In my regular life, I’m an archivist. I deal with getting historical records ready and available for researchers. And . . . a whole lot of other stuff I won’t try to explain here. I work in a manuscripts repository, not a government or corporate archives, so most of what I’m going to tell you about deals with an environment of local family history and business records.
[Right: What I think I look like when doing my job.]
1) You will have to deal with people.
I hear so many people say they want to enter the history professions because they don’t like dealing with people. Big mistake. While it is true that I do spend much of my week sitting in a quiet room, a huge part of my job is serving the public. Whether it is working in the research room, assisting off-site researchers, finding photographs for publishers, or coordinating with other institutions . . . well, there is just a lot of people work. Yes, there are archival jobs out there where you may never come in contact with the public, but in general, welcome to the service industry dude.
2) You will develop relationships with people you have never met. Probably people long deceased.
When you spend entire days working through the papers of another person, you get to know them pretty well. You start to understand how their family related to each other, how they liked to spend their days, what they were interested in, etc. When working with family papers in particular, you often come across interesting and/or humorous stories. You will probably go home and tell these stories to your loved ones. They will get bored of hearing you talk about dead people you don’t really know. It is just a hazard of the job.
2a) Sometimes while developing these relationships, you will pick up on a thread in their papers and really want to know the outcome. A lot of the time, that information is lost to history and you just have to deal with it.
3) You will likely end up with an abundance of self-taught, pseudo-IT knowledge.
A huge portion of records today are born digital (created digitally, no paper) and this number grows every single day. To be competitive, archivists must understand how to work with digital documents in an ever-changing technological world. You will probably take many online classes and do lots of reading. Make friends with an IT professional . . . fast! I spend probably 40% of my time dealing with aspects of our digital collections (and it is only a small portion of my job!). I now know my way around a CSS stylesheet – that isn’t something you learn in public history graduate school!

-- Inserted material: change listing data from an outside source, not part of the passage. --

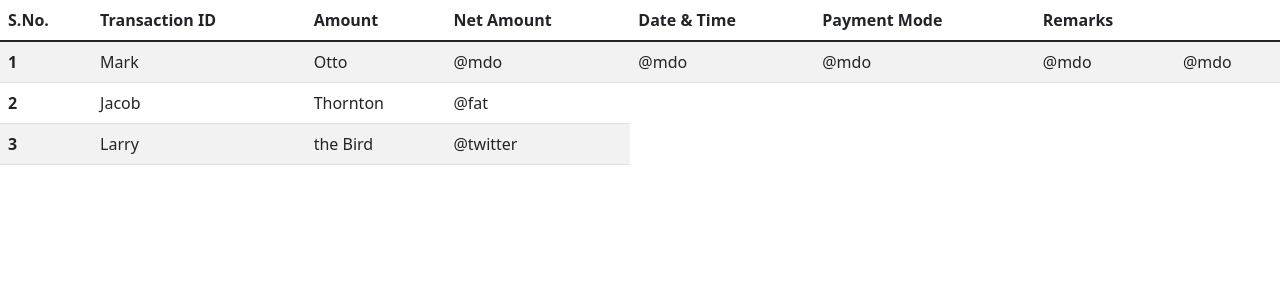
Repository: sreech465/e-prathibha
Page: /paytm
An editor plug-in stored every save of this project. The page is shown before and after the next save, followed by the edit.
The browser window is 1280 px wide. The pictures show the whole page.
The project was rebuilt for these pictures with package versions that can differ from the ones it lists, and the page was loaded fresh each time. Also part of the build but not shown: src/Redux/Actions.js, src/Components/Register.js, src/Components/Verify.js, src/Components/Header.js, src/Components/Login.js, src/Components/Popup.css, src/Components/Popup.js, src/Components/WritExam.css and 11 more.

Above is the page before, as saved 2022-10-19 08:08:22.

### src/index.js
import React from "react";
import ReactDOM from "react-dom/client";
import "./index.css";
import App from "./App";
import reportWebVitals from "./reportWebVitals";
import { Provider } from "react-redux";
import { store } from "./Redux/Store";

import "bootstrap/dist/css/bootstrap.min.css";

const root = ReactDOM.createRoot(document.getElementById("root"));
root.render(
  <React.StrictMode>
    <Provider store={store}>
      <App />
    </Provider>
  </React.StrictMode>
);

// If you want to start measuring performance in your app, pass a function
// to log results (for example: reportWebVitals(console.log))
// or send to an analytics endpoint. Learn more: https://bit.ly/CRA-vitals
reportWebVitals();

### src/App.js
import "bootstrap/dist/css/bootstrap.min.css";
import "./App.css";
import Register from "./Components/Register";
import { useSelector } from "react-redux";
import Verify from "./Components/Verify";
import Header from "./Components/Header";
import Login from "./Components/Login";
import { Routes, Route } from "react-router-dom";
import WriteExam from "./Components/WriteExam";
import { BrowserRouter } from "react-router-dom";
import ListOfExams from "./Components/ListOfExams";
import CategoryOfExams from "./Components/CategoryOfExams";
import PremiumList from "./Components/PremiumList";
import MockList from "./Components/MockList";
import PwriteExam from "./Components/PwriteExam";
import Sidebar from "./Components/Sidebar";
import Packageanu from "./Components/Packageanu";
import Checkouts from "./Components/Checkouts";

import Finalpage from "./Components/Finalpage";
import Transaction from "./Components/Transaction";
function App() {
  const state = useSelector((state) => state);
  console.log(state);

  return (
    <>
      <div className="App">
        <BrowserRouter>
          <Routes>
            <Route path="/register" element={<Register />} />
            <Route path="/Verify" element={<Verify />} />
            <Route path="/" element={<Login />} />
            <Route path="/ListOfExams" element={<ListOfExams />} />
            <Route path="/PremiumList" element={<PremiumList />} />
            <Route path="/MockList" element={<MockList />} />
            <Route path="/CategoryOfExams" element={<CategoryOfExams />} />
            <Route path="/ListOfExams/:id" element={<WriteExam />} />
            <Route path="/PremiumList/:id" element={<WriteExam />} />
            <Route path="/packages" element={<Packageanu />} />
            <Route path="/checkouts" element={<Checkouts />} />
            <Route path="/finalpage" element={<Finalpage />} />
            <Route path="/paytm" element={<Transaction />} />
          </Routes>
        </BrowserRouter>
      </div>
    </>
  );
}

export default App;

### src/Redux/Store.js
import { applyMiddleware } from "redux";

import { createStore } from "redux";
import thunk from "redux-thunk";
import { rootreducer } from "./CombineReducers";

export const store = createStore(rootreducer, applyMiddleware(thunk));

### src/App.css
.Sidebar {

  height:100%;
  width:50px;
  background-color: black;
  top:0;
  position:fixed;


}

body{
  margin:0;
  padding:0;
}

.App{
  width:100vw;
  height: 100vh;
}

.SidebarList{
  height: auto;
  padding: 0;
  width:100%;
}

.SidebarList .row{
  width:100%;
  height: 50px;
  border: rgba(11, 11, 11, 0.851);
list-style-type: none;
margin: 0;
color: white;
left: 0;
font-family: 'Lucida Sans', 'Lucida Sans Regular', 'Lucida Grande', 'Lucida Sans Unicode', Geneva, Verdana, sans-serif;
}

.row #icon {
  flex: 30%;
  display: grid;
  place-items: center;
}

### src/Components/Transaction.js
import React from "react";
import { useSelector } from "react-redux";

const Transaction = () => {
  const details = useSelector((state) => state.TransactionReducer.user13);
  console.log(details);
  return (
    <table class="table table-striped">
      <thead>
        <tr>
          <th scope="col">S.No.</th>
          <th scope="col">Transaction ID</th>
          <th scope="col">Amount</th>
          <th scope="col">Net Amount</th>
          <th scope="col">Date & Time</th>
          <th scope="col">Payment Mode</th>
          <th scope="col">Remarks</th>
        </tr>
      </thead>
      <tbody>
        <tr>
          <th scope="row">1</th>
          <td>Mark</td>
          <td>Otto</td>
          <td>@mdo</td>
          <td>@mdo</td>
          <td>@mdo</td>
          <td>@mdo</td>
          <td>@mdo</td>
        </tr>
        <tr>
          <th scope="row">2</th>
          <td>Jacob</td>
          <td>Thornton</td>
          <td>@fat</td>
        </tr>
        <tr>
          <th scope="row">3</th>
          <td>Larry</td>
          <td>the Bird</td>
          <td>@twitter</td>
        </tr>
      </tbody>
    </table>
  );
};

export default Transaction;

### src/Redux/CombineReducers.js
import { combineReducers } from "redux";
import {
  loginReducer,
  packageReducer,
  payReducer,
  submitExamReducer,
  successReducer,
  transactionReducer,
} from "./Reducer";
import { endExamReducer } from "./Reducer";
import { yearlyQreducer } from "./Reducer";
import { verifyReducer } from "./Reducer";
import { registerReducer } from "./Reducer";
import { writeExamReducer } from "./Reducer";
import { premiumReducer } from "./Reducer";
import { mockReducer } from "./Reducer";

export const rootreducer = combineReducers({
  RegisterReducer: registerReducer,
  VerifyReducer: verifyReducer,
  LoginReducer: loginReducer,
  GetYearlyReducer: yearlyQreducer,
  WexamReducer: writeExamReducer,
  EexamReducer: endExamReducer,
  PremiumReducer: premiumReducer,
  MockReducer: mockReducer,
  SubmitExamReducer: submitExamReducer,
  PayReducer: payReducer,
  PackageReducer: packageReducer,
  SuccessReducer: successReducer,
  TransactionReducer: transactionReducer,
});

### src/Components/Sidebardata.js
import React from "react";
import HomeIcon from "@mui/icons-material/Home";
import ShoppingCartIcon from "@mui/icons-material/ShoppingCart";
import LegendToggleIcon from "@mui/icons-material/LegendToggle";
import LiveHelpIcon from "@mui/icons-material/LiveHelp";
import ManageSearchIcon from "@mui/icons-material/ManageSearch";
import AssistantPhotoIcon from "@mui/icons-material/AssistantPhoto";
import BuildIcon from "@mui/icons-material/Build";
import DomainVerificationIcon from "@mui/icons-material/DomainVerification";
export const Sidebardata = [
  {
    title: "",
    icon: <HomeIcon />,
    link: "/",
  },
  {
    title: "",
    icon: <ShoppingCartIcon />,
    link: "/packages",
  },
  {
    title: "",
    icon: <LegendToggleIcon />,
    link: "/paytm",
  },
  {
    title: "",
    icon: <AssistantPhotoIcon />,
    link: "/result",
  },
  {
    title: "",
    icon: <ManageSearchIcon />,
    link: "/search",
  },
  {
    title: "",
    icon: <LiveHelpIcon />,
    link: "/help",
  },
  {
    title: "",
    icon: <BuildIcon />,
    link: "/help",
  },

  {
    title: "",
    icon: <DomainVerificationIcon />,
    link: "/help",
  },
];

### src/Redux/Reducer.js
import { Actions } from "../Components/types";

const initialstate1 = {
  user1: "",
  user2: "",
  user3: "",
  user4: "",
  user5: "",
  user6: "",
  user7: "",
  user8: "",
  user9: "",
  user10: "",
  user11: "",
  user12: "",
  user13: "",
};

export const loginReducer = (state = initialstate1, action) => {
  const { type, payload } = action;

  switch (type) {
    case Actions.LOGIN:
      return { ...state, user3: payload };
    default:
      return state;
  }
};

export const registerReducer = (state = initialstate1, action) => {
  const { type, payload } = action;

  switch (type) {
    case Actions.REGISTER:
      return { ...state, user1: payload };
    default:
      return state;
  }
};

export const verifyReducer = (state = initialstate1, action) => {
  const { type, payload } = action;

  switch (type) {
    case Actions.VERIFY:
      return { ...state, user2: payload };
    default:
      return state;
  }
};

export const yearlyQreducer = (state = initialstate1, action) => {
  const { type, payload } = action;

  switch (type) {
    case Actions.GETYEARLYQUESTIONS:
      return { ...state, user4: payload };
    default:
      return state;
  }
};

export const premiumReducer = (state = initialstate1, action) => {
  const { type, payload } = action;

  switch (type) {
    case Actions.PREMIUMEXAMS:
      return { ...state, user7: payload };
    default:
      return state;
  }
};

export const mockReducer = (state = initialstate1, action) => {
  const { type, payload } = action;

  switch (type) {
    case Actions.MOCKEXAMS:
      return { ...state, user8: payload };
    default:
      return state;
  }
};

export const writeExamReducer = (state = initialstate1, action) => {
  const { type, payload } = action;

  switch (type) {
    case Actions.WRITETHEEXAM:
      return { ...state, user5: payload };
    default:
      return state;
  }
};

export const submitExamReducer = (state = initialstate1, action) => {
  const { type, payload } = action;

  switch (type) {
    case Actions.SUBMITEXAM:
      return { ...state, user9: payload };
    default:
      return state;
  }
};

export const endExamReducer = (state = initialstate1, action) => {
  const { type, payload } = action;

  switch (type) {
    case Actions.ENDTHEEXAM:
      return { ...state, user6: payload };
    default:
      return state;
  }
};

export const payReducer = (state = initialstate1, action) => {
  const { type, payload } = action;

  switch (type) {
    case Actions.PAYDETAILS:
      return { ...state, user10: payload };
    default:
      return state;
  }
};

export const packageReducer = (state = initialstate1, action) => {
  const { type, payload } = action;

  switch (type) {
    case Actions.PACKAGEDETAILS:
      return { ...state, user11: payload };
    default:
      return state;
  }
};

export const successReducer = (state = initialstate1, action) => {
  const { type, payload } = action;

  switch (type) {
    case Actions.SUCCESS:
      return { ...state, user12: payload };
    default:
      return state;
  }
};

export const transactionReducer = (state = initialstate1, action) => {
  const { type, payload } = action;

  switch (type) {
    case Actions.TRANSACTION:
      return { ...state, user13: payload };
    default:
      return state;
  }
};

### src/Components/types.js
export const Actions = {
  LOGIN: "LOGIN",
  REGISTER: "REGISTER",
  VERIFY: "VERIFY",
  GETYEARLYQUESTIONS: "GETYEARLYQUESTIONS",
  WRITETHEEXAM: "WRITETHEEXAM",
  SUBMITEXAM: "SUBMITEXAM",
  ENDTHEEXAM: "ENDTHEEXAM",
  PREMIUMEXAMS: "PREMIUMEXAMS",
  MOCKEXAMS: "MOCKEXAMS",
  PAYDETAILS: "PAYDETAILS",
  PACKAGEDETAILS: "PACKAGEDETAILS",
  SUCCESS: "SUCCESS",
  TRANSACTION: "TRANSACTION",
};

Loaded but not shown: public/index.html (common file); src/index.css (common file); src/reportWebVitals.js (common file)

After the next save:
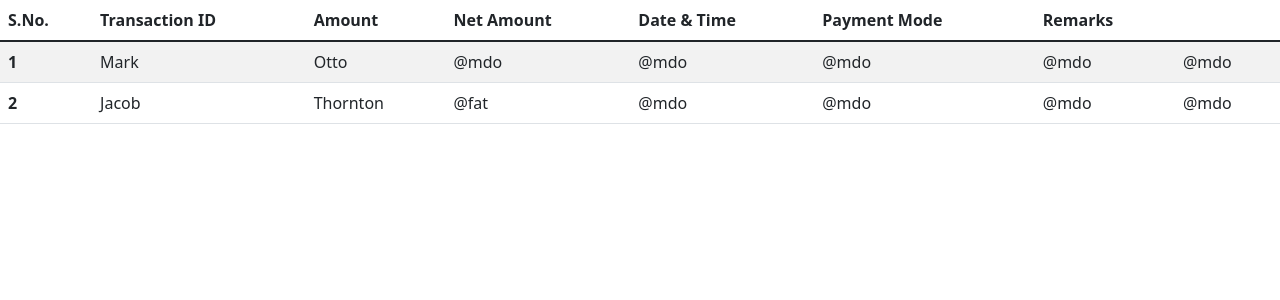
Saved 37 s later.
--- a/src/Components/Transaction.js
+++ b/src/Components/Transaction.js
@@ -33,12 +33,10 @@ const Transaction = () => {
           <td>Jacob</td>
           <td>Thornton</td>
           <td>@fat</td>
-        </tr>
-        <tr>
-          <th scope="row">3</th>
-          <td>Larry</td>
-          <td>the Bird</td>
-          <td>@twitter</td>
+          <td>@mdo</td>
+          <td>@mdo</td>
+          <td>@mdo</td>
+          <td>@mdo</td>
         </tr>
       </tbody>
     </table>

4) Paper is heavy.
Seriously, those boxes are like great big rocks. Watch out for interns and graduate students who see you toss them around and don’t realize the weight – save their toes (and your hard work)!
5) You will get dirty.
Erase those images of the sharply dressed archivist wearing white gloves handling a document over a clean, white table. Replace it with an image of the old-jeans wearing archivist crawling around in the hay loft of a barn rescuing long-deserted family or business records. Replace it with an image of the archivist smelling documents and books to see if they detect mold, freezing boxes to kill the infesting bugs, covered in red rot from the leather of old ledger books. . . you get the point. Yes, you will get to spend some time doing the fancy part, but unless you do something extremely specialized, it will be outweighed by the rest.
6) You will have to explain what you do over and over again.
Turns out, archivist isn’t a well-known career outside of academia. Have your elevator speech ready; you will need it a lot. If I don’t want to get into a long discussion, I usually focus on the history side of my job. People tend not to have as many questions about that. And no, I am not a librarian. I like librarians, but I am not one.
7) Parents will expect you to do their kid’s homework.
This is not cool and I do not tolerate it. Extra-friendly and new archivists can get sucked in sometimes though. You will need to figure out fairly quickly where your job ends and their work begins. You may have a person you need to go the extra-mile for, but this should not mean taking on their assignments. Also – parents who do this . . . you suck. Big time. Don’t get an attitude with me and teach your kid to put some effort in.
8) You will tease people about erasing them from the historical record when they piss you off.
Ha. Yeah, I do this. Be nice to archivists, people; we control how most of you will be remembered.